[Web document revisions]

● ● ●

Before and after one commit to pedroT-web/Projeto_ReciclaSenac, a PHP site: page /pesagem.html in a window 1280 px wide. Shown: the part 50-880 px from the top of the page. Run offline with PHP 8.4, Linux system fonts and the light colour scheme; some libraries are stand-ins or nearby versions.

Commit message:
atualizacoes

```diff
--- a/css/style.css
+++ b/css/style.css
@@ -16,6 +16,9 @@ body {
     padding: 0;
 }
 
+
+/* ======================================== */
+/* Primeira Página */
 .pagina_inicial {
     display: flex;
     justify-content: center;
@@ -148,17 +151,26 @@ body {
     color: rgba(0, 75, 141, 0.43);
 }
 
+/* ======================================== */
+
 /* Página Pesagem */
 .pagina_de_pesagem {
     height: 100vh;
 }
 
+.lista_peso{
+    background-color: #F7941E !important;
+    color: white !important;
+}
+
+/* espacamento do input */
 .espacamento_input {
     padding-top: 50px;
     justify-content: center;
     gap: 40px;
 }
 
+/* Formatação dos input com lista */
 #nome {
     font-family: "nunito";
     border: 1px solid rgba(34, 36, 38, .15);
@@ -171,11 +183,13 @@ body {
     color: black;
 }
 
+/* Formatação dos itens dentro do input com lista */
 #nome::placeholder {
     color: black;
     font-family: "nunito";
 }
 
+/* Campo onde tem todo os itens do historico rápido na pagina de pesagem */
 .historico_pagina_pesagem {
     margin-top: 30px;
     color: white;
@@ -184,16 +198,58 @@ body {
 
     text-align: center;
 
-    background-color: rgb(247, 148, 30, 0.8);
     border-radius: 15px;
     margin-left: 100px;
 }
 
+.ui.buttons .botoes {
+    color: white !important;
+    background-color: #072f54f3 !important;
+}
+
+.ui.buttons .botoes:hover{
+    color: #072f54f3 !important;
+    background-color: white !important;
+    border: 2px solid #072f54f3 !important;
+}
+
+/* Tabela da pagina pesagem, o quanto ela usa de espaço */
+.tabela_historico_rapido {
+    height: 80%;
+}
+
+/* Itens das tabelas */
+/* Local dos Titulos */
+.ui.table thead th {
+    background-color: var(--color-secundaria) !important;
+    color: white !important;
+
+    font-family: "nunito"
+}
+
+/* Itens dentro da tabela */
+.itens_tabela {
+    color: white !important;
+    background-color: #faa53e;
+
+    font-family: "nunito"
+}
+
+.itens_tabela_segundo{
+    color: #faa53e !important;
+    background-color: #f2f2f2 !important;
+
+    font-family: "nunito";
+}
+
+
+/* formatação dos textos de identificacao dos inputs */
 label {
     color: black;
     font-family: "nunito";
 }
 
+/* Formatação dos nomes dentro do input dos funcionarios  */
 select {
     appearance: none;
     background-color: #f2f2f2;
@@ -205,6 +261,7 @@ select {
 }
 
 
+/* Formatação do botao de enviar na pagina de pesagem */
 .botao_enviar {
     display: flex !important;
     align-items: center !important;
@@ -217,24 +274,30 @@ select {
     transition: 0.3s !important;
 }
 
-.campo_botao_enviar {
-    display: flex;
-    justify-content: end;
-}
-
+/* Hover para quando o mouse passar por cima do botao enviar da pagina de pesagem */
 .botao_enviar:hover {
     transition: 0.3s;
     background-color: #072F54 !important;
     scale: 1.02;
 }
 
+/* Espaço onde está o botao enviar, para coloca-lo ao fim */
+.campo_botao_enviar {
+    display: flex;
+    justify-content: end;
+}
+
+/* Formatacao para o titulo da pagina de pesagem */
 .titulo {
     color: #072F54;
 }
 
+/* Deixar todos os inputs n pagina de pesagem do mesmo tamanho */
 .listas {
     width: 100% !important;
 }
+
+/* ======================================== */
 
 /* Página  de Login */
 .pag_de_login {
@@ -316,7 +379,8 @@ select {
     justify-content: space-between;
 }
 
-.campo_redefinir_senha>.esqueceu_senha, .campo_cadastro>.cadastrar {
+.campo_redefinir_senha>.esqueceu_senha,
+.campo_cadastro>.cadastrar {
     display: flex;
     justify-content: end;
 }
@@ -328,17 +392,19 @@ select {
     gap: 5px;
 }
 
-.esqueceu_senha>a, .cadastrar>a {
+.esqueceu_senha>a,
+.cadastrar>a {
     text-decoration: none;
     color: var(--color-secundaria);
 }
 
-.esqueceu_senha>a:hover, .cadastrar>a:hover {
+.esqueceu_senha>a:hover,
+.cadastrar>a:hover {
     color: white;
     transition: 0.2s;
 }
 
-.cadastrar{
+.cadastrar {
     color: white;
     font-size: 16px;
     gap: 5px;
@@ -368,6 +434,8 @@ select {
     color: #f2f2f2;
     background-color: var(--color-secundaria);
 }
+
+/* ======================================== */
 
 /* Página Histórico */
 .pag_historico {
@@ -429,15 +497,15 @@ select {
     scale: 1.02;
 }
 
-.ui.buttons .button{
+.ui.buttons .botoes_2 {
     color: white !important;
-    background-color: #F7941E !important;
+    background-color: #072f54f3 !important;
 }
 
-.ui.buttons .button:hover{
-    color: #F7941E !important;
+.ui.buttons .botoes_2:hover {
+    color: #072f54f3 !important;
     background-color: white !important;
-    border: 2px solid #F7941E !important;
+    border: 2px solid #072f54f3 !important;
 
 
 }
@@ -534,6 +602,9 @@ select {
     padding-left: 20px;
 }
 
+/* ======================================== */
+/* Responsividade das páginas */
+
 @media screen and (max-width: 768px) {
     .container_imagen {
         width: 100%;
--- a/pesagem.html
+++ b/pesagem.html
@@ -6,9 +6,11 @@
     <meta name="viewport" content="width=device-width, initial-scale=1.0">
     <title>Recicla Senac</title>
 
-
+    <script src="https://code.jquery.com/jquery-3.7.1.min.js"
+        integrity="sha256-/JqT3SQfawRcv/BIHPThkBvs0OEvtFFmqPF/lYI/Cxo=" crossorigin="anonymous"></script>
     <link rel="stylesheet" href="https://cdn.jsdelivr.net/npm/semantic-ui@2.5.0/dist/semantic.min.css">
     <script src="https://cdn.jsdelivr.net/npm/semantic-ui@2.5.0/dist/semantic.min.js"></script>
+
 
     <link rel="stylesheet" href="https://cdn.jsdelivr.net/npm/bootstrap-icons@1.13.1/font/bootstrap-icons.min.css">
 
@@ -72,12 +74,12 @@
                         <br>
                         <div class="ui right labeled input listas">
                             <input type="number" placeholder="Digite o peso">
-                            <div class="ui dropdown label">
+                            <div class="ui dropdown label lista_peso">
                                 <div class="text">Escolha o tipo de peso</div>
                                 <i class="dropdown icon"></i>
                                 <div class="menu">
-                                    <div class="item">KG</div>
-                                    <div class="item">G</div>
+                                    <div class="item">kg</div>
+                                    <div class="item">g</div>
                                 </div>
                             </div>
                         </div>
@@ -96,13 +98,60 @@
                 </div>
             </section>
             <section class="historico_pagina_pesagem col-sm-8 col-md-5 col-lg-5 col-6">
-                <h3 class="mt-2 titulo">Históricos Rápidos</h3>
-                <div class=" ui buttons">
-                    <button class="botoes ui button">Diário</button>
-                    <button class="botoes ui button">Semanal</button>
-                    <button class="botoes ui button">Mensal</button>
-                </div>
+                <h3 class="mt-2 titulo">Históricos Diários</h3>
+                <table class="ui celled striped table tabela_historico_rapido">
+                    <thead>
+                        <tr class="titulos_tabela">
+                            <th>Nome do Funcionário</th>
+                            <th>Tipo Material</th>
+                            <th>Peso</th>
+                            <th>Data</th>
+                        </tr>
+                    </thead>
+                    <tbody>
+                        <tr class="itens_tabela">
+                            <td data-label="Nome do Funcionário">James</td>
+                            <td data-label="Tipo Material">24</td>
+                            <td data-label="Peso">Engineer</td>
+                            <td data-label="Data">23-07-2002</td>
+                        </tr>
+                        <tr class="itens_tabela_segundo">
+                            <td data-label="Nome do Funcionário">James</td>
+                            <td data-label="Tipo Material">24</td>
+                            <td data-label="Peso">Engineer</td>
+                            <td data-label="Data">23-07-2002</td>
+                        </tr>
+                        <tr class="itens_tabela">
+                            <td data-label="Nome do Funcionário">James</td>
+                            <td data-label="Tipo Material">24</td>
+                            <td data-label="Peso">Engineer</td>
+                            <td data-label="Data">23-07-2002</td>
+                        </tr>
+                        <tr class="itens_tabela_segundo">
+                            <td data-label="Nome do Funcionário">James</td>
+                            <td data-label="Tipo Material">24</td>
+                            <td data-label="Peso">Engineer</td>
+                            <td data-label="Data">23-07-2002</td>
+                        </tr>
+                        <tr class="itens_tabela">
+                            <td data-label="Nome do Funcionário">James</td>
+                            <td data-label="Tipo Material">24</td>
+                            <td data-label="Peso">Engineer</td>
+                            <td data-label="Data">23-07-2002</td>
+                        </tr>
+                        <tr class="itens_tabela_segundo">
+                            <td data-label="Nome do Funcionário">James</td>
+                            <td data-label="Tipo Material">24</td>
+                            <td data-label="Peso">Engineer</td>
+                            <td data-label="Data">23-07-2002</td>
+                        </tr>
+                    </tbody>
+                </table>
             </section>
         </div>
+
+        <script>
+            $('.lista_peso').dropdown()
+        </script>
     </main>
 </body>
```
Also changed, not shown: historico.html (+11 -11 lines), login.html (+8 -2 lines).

● ● ●

▶ **Your instructions**:
For every line in the data above that holds "cadastrar", return the line itself.

▶ **Output for this exercise**:
-.campo_redefinir_senha>.esqueceu_senha, .campo_cadastro>.cadastrar {
+.campo_cadastro>.cadastrar {
-.esqueceu_senha>a, .cadastrar>a {
+.cadastrar>a {
-.esqueceu_senha>a:hover, .cadastrar>a:hover {
+.cadastrar>a:hover {
-.cadastrar{
+.cadastrar {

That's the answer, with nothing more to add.